“It is kind of a vice. We want our cute fix. There are entire things devoted to cuteness,” said Aragon.
“It’s something that gives us pleasure, and makes us come back. Eating those high-calorie rich foods were essential to our survival in the early days,” said Aragon. So, seeing and caring for something cute acts in a similar manner in our brain; we see a cute baby, and instinctively reach out to cuddle it, our brain gets a dopamine boost to reward us, and boom — we’re happy!
Emotions vs. expressions
Have you ever found yourself wanting to pinch a puppy or eat a baby’s cheeks because they’re so cute? If you think about survival, that actually seems contrary to caring for a child. Why would anyone want to eat their baby?
But as humans, we have a whole host of expressions on our faces that don’t at all match our emotions on the inside. Think about tears of joy, or screaming out of excitement watching your favorite band, or wanting to pinch a baby’s cheeks.
These expressions that seem contrary to our emotions are called “dimorphous expressions,” and scientists believe that this may be a self-regulating mechanism that allows us to keep our emotions in check. Feeling too happy? Balance it out with some tears. Are you ever so frustrated with a situation that you end up laughing because you don’t know what else to do? Again, it may be a mechanism to help tamper being overwhelmed with the initial emotion.
“That facial feedback sends info back to your brain, and it help scramble that primary emotion. Now the person that was overwhelmed is carried down and goes back to homeostatis. It helps people pull them back,” said Aragon.
Aragon has specifically studied cute aggression — when things are so cute, you can’t stand it and exhibit aggressive behavior. In fact, a number of languages have specific words to describe this sensation. Filipinos say “gigil,” which describes the urge to grit your teeth or pinch cheeks. The French say “mignon a croquer,” which literally translates to “So cute that you want to munch it!”
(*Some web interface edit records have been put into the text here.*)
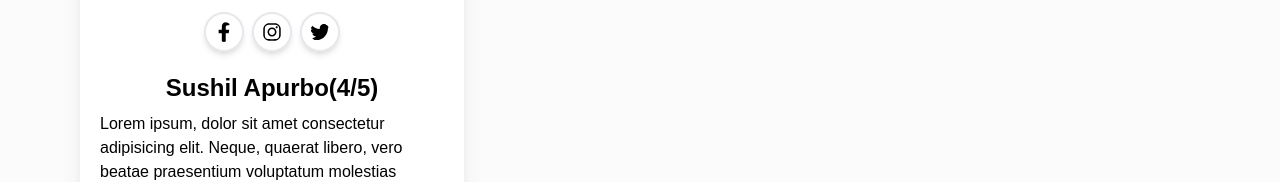
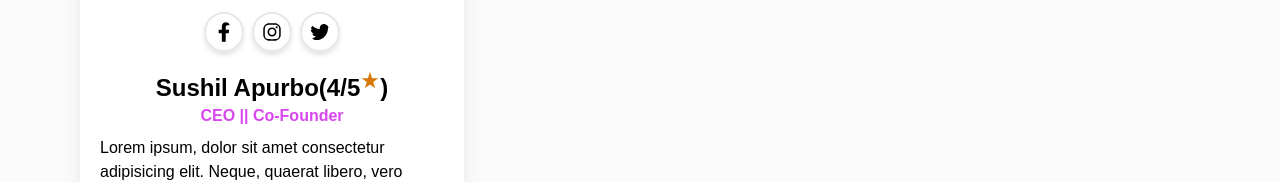
Before and after one commit to Sushil500530/Book_Reader_Clube_Client_Side, a React (Vite) app: page /about in a window 1280 px wide. Shown: the part 740-922 px from the top of the page. Built offline with nearby package versions, Linux system fonts and the light colour scheme; no server answers.

Commit message:
add some update of about pages part

```diff
--- a/src/pages/about/About.jsx
+++ b/src/pages/about/About.jsx
@@ -53,7 +53,8 @@ const About = () => {
                                 <FaTwitter  className="w-10 h-10 p-2 hover:-translate-y-[2px] duration-200 rounded-full shadow-md hover:border-fuchsia-500  border-2 cursor-pointer" />
                             </div>
                             <div className="flex items-center justify-center gap-2 flex-col p-5">
-                               <h2 className="text-2xl font-bold ">Sushil Apurbo(4/5)</h2>
+                               <h2 className="text-2xl font-bold flex items-center justify-center">Sushil Apurbo(4/5<MdStarRate className="text-xl relative -top-2 text-amber-600" />)</h2>
+                               <p className="relative -mt-2 font-bold text-fuchsia-500">CEO || Co-Founder</p>
                                 <p>Lorem ipsum, dolor sit amet consectetur adipisicing elit. Neque, quaerat libero, vero beatae praesentium voluptatum molestias inventore nostrum amet, ad pariatur enim. Alias facere odio recusandae, laudantium repudiandae eligendi itaque?</p>
                             </div>
                         </div>
```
To test it, Aragon and her team presented people with pictures of baby and adult versions of animals such as elephants, ducks and cats. Ninety participants viewed these pictures while holding bubble wrap. When they viewed the baby animals the participants popped more bubbles than when they viewed the adult animals.
Creating focus with cuteness
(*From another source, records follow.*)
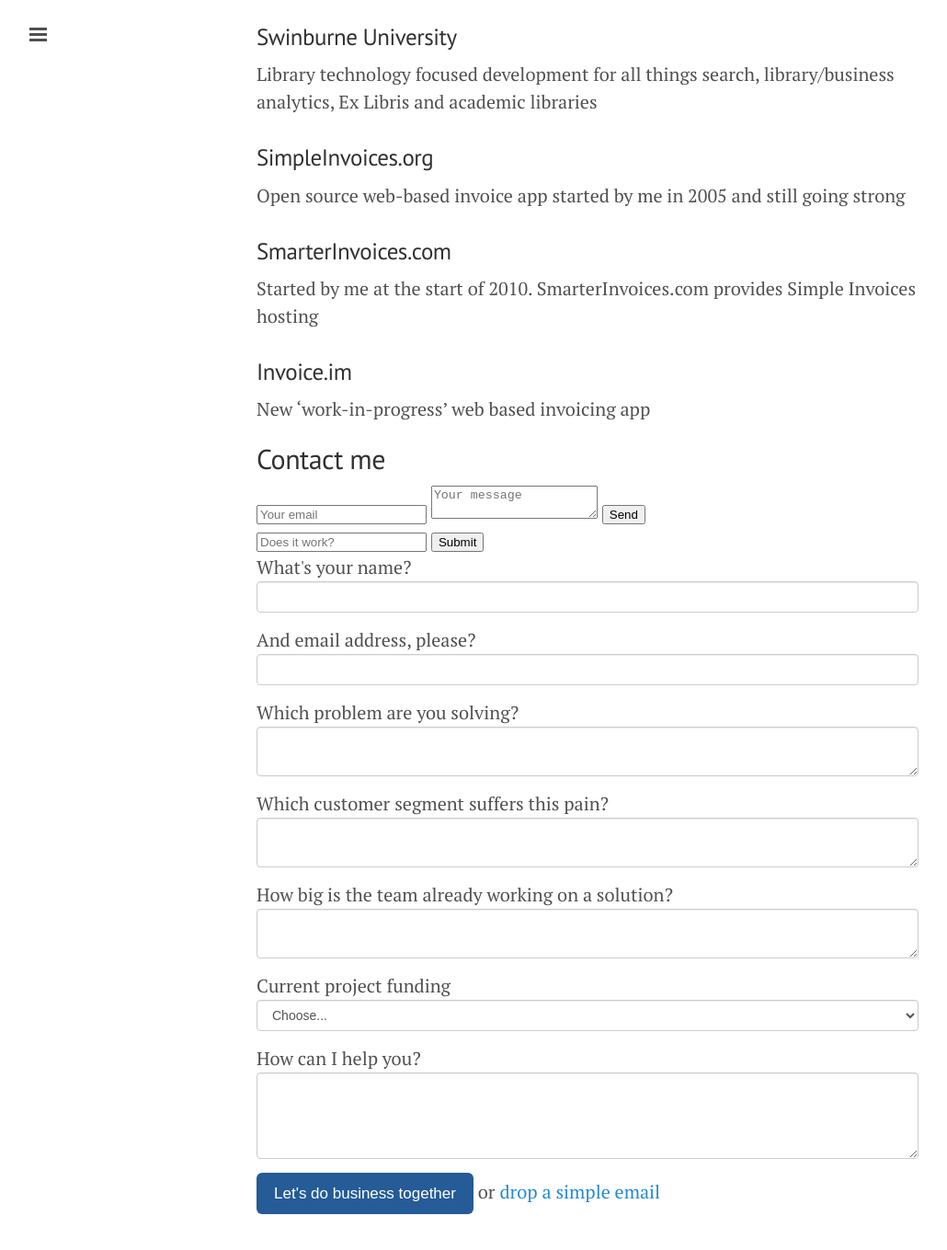
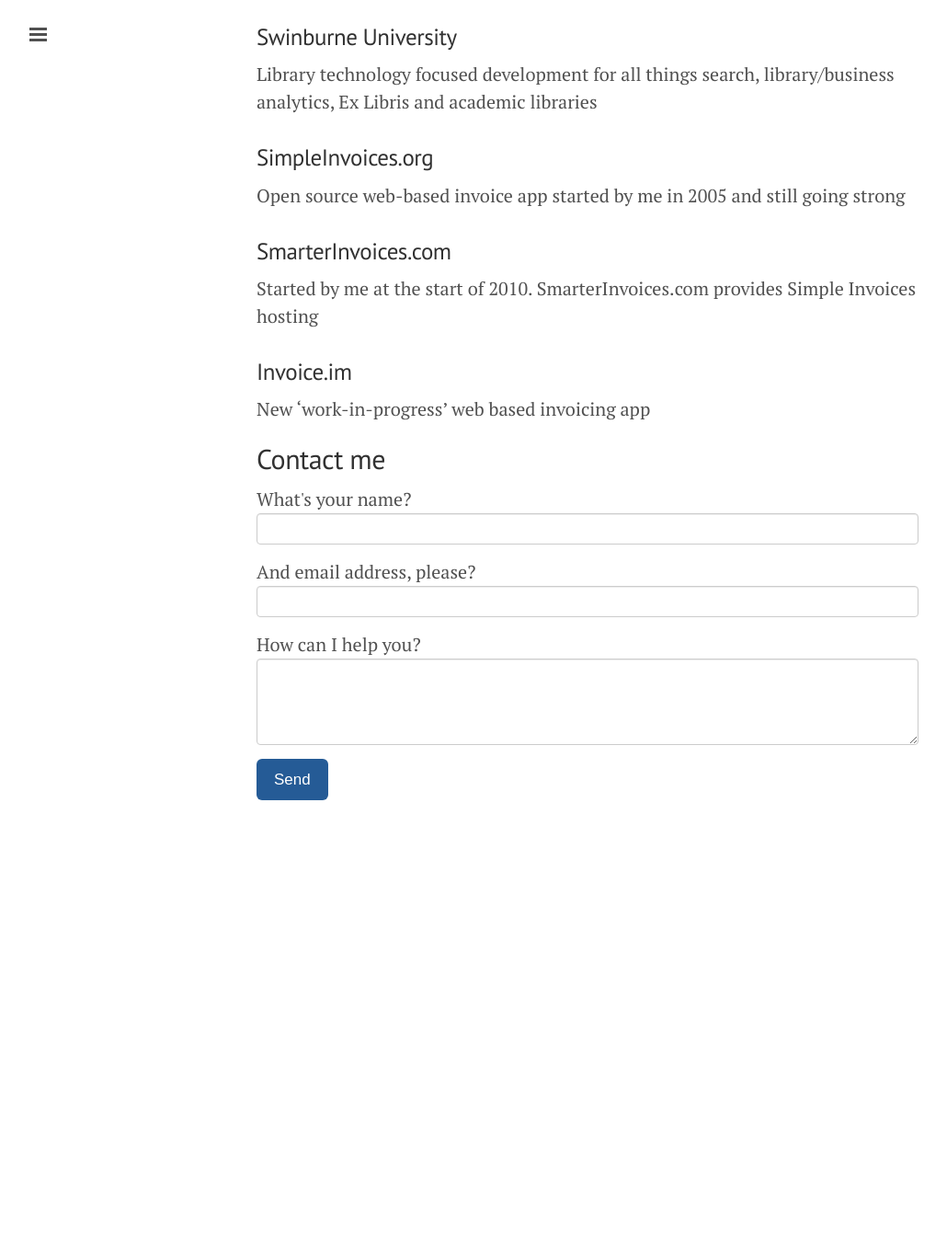
Before and after one commit to justinkelly/justinkelly.github.io, a Jekyll site: the page built from about/index.markdown, in a window 1280 px wide and 1400 px high, scrolled down 1347 px. Shown: the top 1359 px of the window at 92% size, without its empty margins (1-1031 px from the left). Built offline with Jekyll 4.4.1, drawn with Linux system fonts in a browser that asks for light colours; nearby versions of some CDN libraries; after the commit the page ends 2297 px from its top, so only the background shows below that.

Commit message:
Update index.markdown

```diff
--- a/about/index.markdown
+++ b/about/index.markdown
@@ -88,22 +88,7 @@
 
 ## Contact me
 
-<form method="POST" action="http://formspree.io/justin@kelly.org.au">
-  <input type="email" name="email" placeholder="Your email">
-  <textarea name="message" placeholder="Your message"></textarea>
-  <button type="submit">Send</button>
-</form>
-
-
-
-<form action="https://api.formbucket.com/f/buk_ANt8wlZzOH6gZ9xniBrzKzr5" method="post" target="_blank">
-  <input type="text" name="email" placeholder="Does it work?" />
-  <label style="display: none" >Honey pot (Should be empty and hidden)</label><input type="text" name="__bucket_trap__" value="" style="display: none" />
-  <button class="button secondary" type="submit">Submit</button>
-</form>
-
-
-<form action="//formspree.io/seb@saunier.me" role="form" method="POST" _lpchecked="1">
+<form action="//formspree.io/justin@kelly.org.au" role="form" method="POST">
     <div class="form-group">
       <label for="name">What's your name?</label>
       <input type="text" name="name" class="form-control" required="">
@@ -115,39 +100,13 @@
     </div>
 
     <div class="form-group">
-      <label for="problem">Which problem are you solving?</label>
-      <textarea name="problem" class="form-control" rows="2"></textarea>
-    </div>
-
-    <div class="form-group">
-      <label for="customer">Which customer segment suffers this pain?</label>
-      <textarea name="customer" class="form-control" rows="2"></textarea>
-    </div>
-
-    <div class="form-group">
-      <label for="team">How big is the team already working on a solution?</label>
-      <textarea name="team" class="form-control" rows="2"></textarea>
-    </div>
-
-    <div class="form-group">
-      <label for="funding">Current project funding</label>
-      <select name="funding" class="form-control">
-        <option value="">Choose...</option>
-        <option>Pre-seed</option>
-        <option>Seed</option>
-        <option>Serie A</option>
-        <option>Series B+</option>
-      </select>
-    </div>
-
-    <div class="form-group">
       <label for="message">How can I help you?</label>
       <textarea name="body" class="form-control" rows="4" width="100%" required=""></textarea>
     </div>
 
     <div>
-      <input type="hidden" name="_next" value="//sebastien.saunier.me/thanks.html">
-      <input type="submit" class="btn btn-lg" value="Let's do business together">
-      or <a href="mailto:seb@saunier.me" target="_blank">drop a simple email</a>
+      <input type="hidden" name="_next" value="//justin.kelly.org.au/thanks.html">
+      <input type="hidden" name="_subject" value="Justin Kelly website - contact form" />
+      <input type="submit" class="btn btn-lg" value="Send">
     </div>
   </form>
```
A similar study in Japan found that participants performed better on these high concentration tasks when they viewed images of cute animals versus pictures of food or other non-cute photos.
So next time you are caught watching cute animal videos at work, you can tell your boss you aren’t procrastinating. You are increasing your productivity.